The Government has revealed its long awaited revised draft National Curriculum, setting out what schools in England still maintained by their respective local authority must teach. The status of the National Curriculum has changed in recent years, as most Academy schools do not have to follow it. However, the document continues to have a significant impact on what is taught in the education system, including at institutions not compelled to follow it.
Unexpectedly, the new draft Curriculum, which was published last Friday (Feb 8th), proposes to retain Citizenship at Key Stages 3 and 4. The Government’s National Curriculum review ‘Expert Panel’ previously recommended that Citizenship be excluded from the compulsory Curriculum altogether.
The draft document affirms that schools are required to provide sex education to pupils in secondary education (as part of Science), but continues to offers less information on the teaching of sex education than in the current National Curriculum. Last summer Accord wrote to the Government to express its concern at the cursory provision of sex education in an earlier draft of the government’s proposed Science curriculum, a situation made worse as the Government had also previously ruled out adding to the National Curriculum Personal, Social, Health and Economic (PSHE), which includes Sex and Relationships Education. However, the latest draft document proposes that financial education, usually provided as part of PSHE, be included in the new slim downed Citizenship.

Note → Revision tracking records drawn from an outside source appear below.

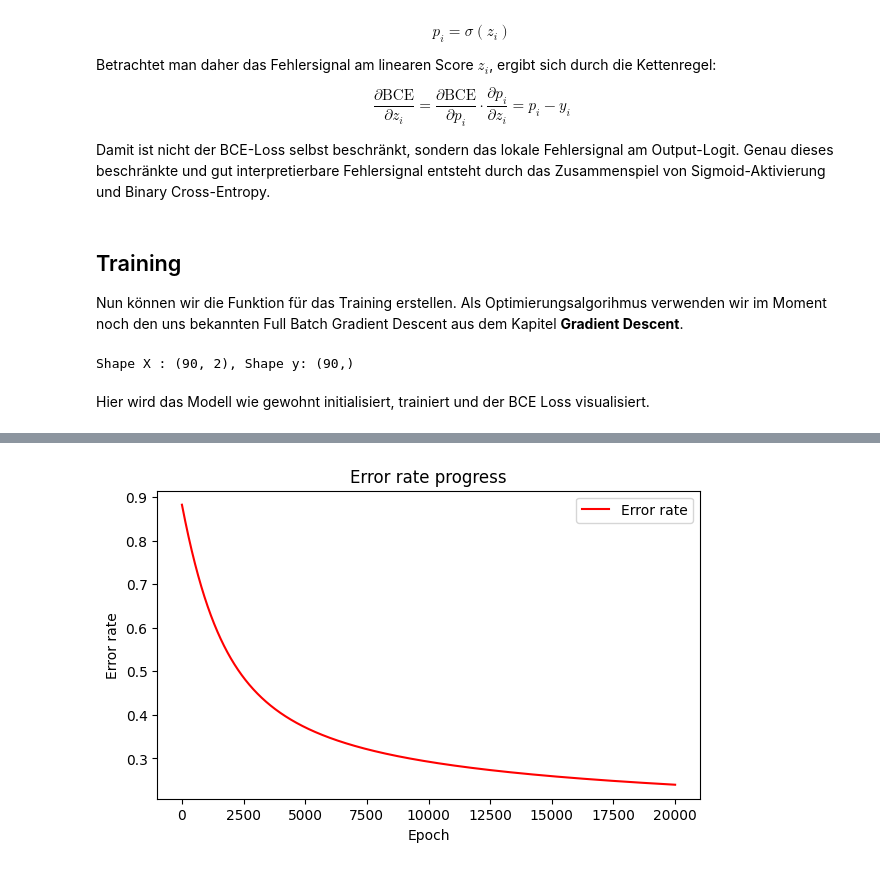
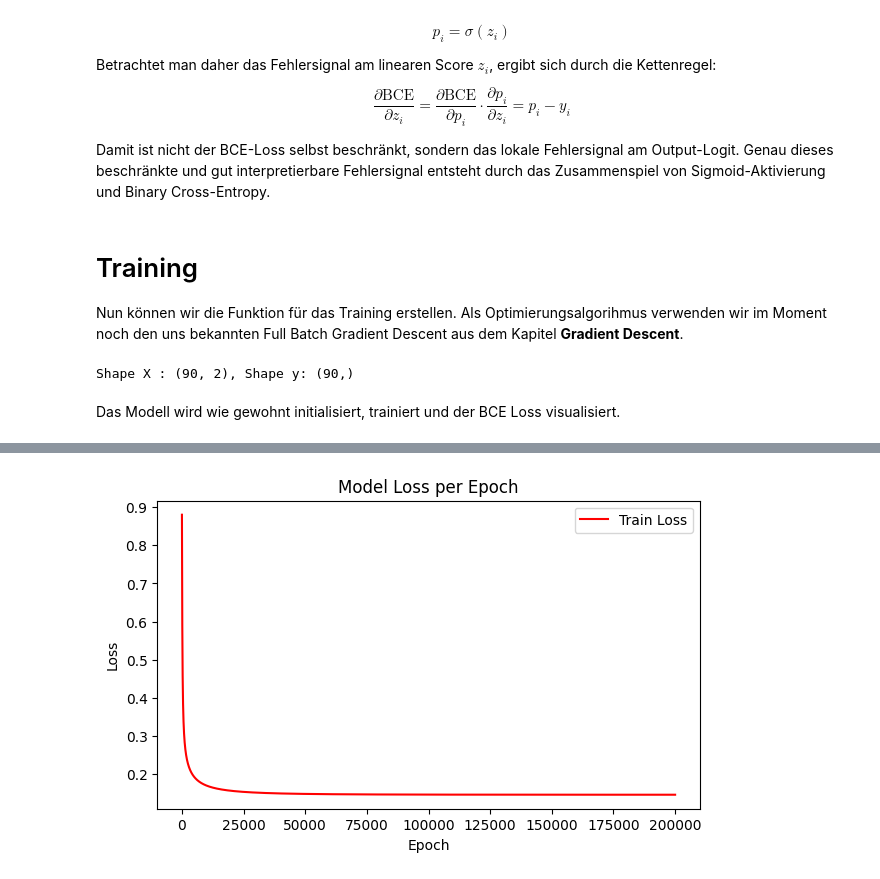
Before and after one commit to red-apple38/understanding-deep-learning, a Jupyter notebook: docs/beginner/Logistic_perceptron.ipynb, the cells around one changed output, grey strips where cells are left out. Cells and saved outputs as stored; diff of their text form; code cells hidden in the pictures.

```diff
--- a/docs/beginner/Logistic_perceptron.ipynb
+++ b/docs/beginner/Logistic_perceptron.ipynb
@@ -660,11 +736,11 @@ $$
 
 Damit ist nicht der BCE-Loss selbst beschränkt, sondern das lokale Fehlersignal am Output-Logit. Genau dieses beschränkte und gut interpretierbare Fehlersignal entsteht durch das Zusammenspiel von Sigmoid-Aktivierung und Binary Cross-Entropy.
 # %% [markdown]
-## Training
+# Training
 Nun können wir die Funktion für das Training erstellen. Als Optimierungsalgorihmus verwenden wir im Moment noch den uns bekannten Full Batch Gradient Descent aus dem Kapitel **Gradient Descent**.
 # %%
 print(f"Shape X : {X.shape}, Shape y: {y.shape}")
-def train(model: perceptron.Perceptron, X: np.ndarray, y: np.ndarray, lr=0.001, epochs=20000):
+def train(model: perceptron.Perceptron, X: np.ndarray, y: np.ndarray, lr=0.01, epochs=200000):
     """
     Trains the logistic Perceptron using full batch gd for BCE+Sigmoid
 
@@ -693,9 +769,11 @@ def train(model: perceptron.Perceptron, X: np.ndarray, y: np.ndarray, lr=0.001,
 # %% [output]
 Shape X : (90, 2), Shape y: (90,)
 # %% [markdown]
-Hier wird das Modell wie gewohnt initialisiert, trainiert und der BCE Loss visualisiert.
+Das Modell wird wie gewohnt initialisiert, trainiert und der BCE Loss visualisiert.
 # %%
 model = perceptron.Perceptron(X.shape[1], perceptron.sigmoid)
 loss_history = train(model, X, y)
-fig2, ax2 = perceptron.visualize_training(loss_history)
+fig6, ax6 = perceptron.visualize_loss(loss_history)
+print(f"Start Loss: {round(loss_history[0], 2)}")
+print(f"Final Loss: {round(loss_history[-1], 2)}")
 # %% [output]
@@ -702 +782 @@ fig2, ax2 = perceptron.visualize_training(loss_history)
-[figure, old version]
+[figure, new version]
```
Also changed, not shown: parts of 49 cells of this notebook, 2 other files.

The slimmed down draft curriculum also affirms that all state funded schools are required to make provision for a daily act of Collective Worship and to teach Religious Education (RE) to pupils at every Key Stage. However, it contains no information on school’s provision in these areas.
The Chair of the Accord Coalition, Rabbi Dr Jonathan Romain MBE said ‘While the retention of Citizenship is to be welcomed, the Government has so far side stepped the challenge of revisiting the burning question of school assemblies, which need urgent reform given that Collective Worship is ignored by so many schools, while RE still operate in an unsatisfactory framework, allowing schools to avoid teaching the inclusive syllabus that would best prepare young people for life in our increasingly diverse society. We urge the Government to give these two areas its attention.’
A poll released by the National Association of Teachers of Religious Education (NATRE) last September indicated that 28% of schools were not adhering to their legal commitments with regard to the provision of RE at Key Stage Four, up from 28% when NATRE polled the same question in 2011.
The poll ‘Worship in Schools’ conducted in July 2011 by Com Res for the BBC suggested that only 28% of children took part in a daily act of Collective Worship at their school.
The current SRE provision in the UK lags behind that of many developed countries. A 2007 survey by the UK Youth parliament found that 61 per cent of boys and 70 per cent of girls aged over 17 reported not receiving any information at school about personal relationships. Meanwhile, the report Sex and Relationship Education: Views from teachers, parents and governors (2010) found that 90% of parents thought schools should be involved in providing SRE, but that 80% of teachers do not feel sufficiently well trained and confident to talk about SRE, only 9% of school leaders rated the teaching materials available to them as ‘very useful’, and more than one in four school leaders rated the current provision of SRE in schools in preparing children for the future as ‘not well’ or ‘not at all well’.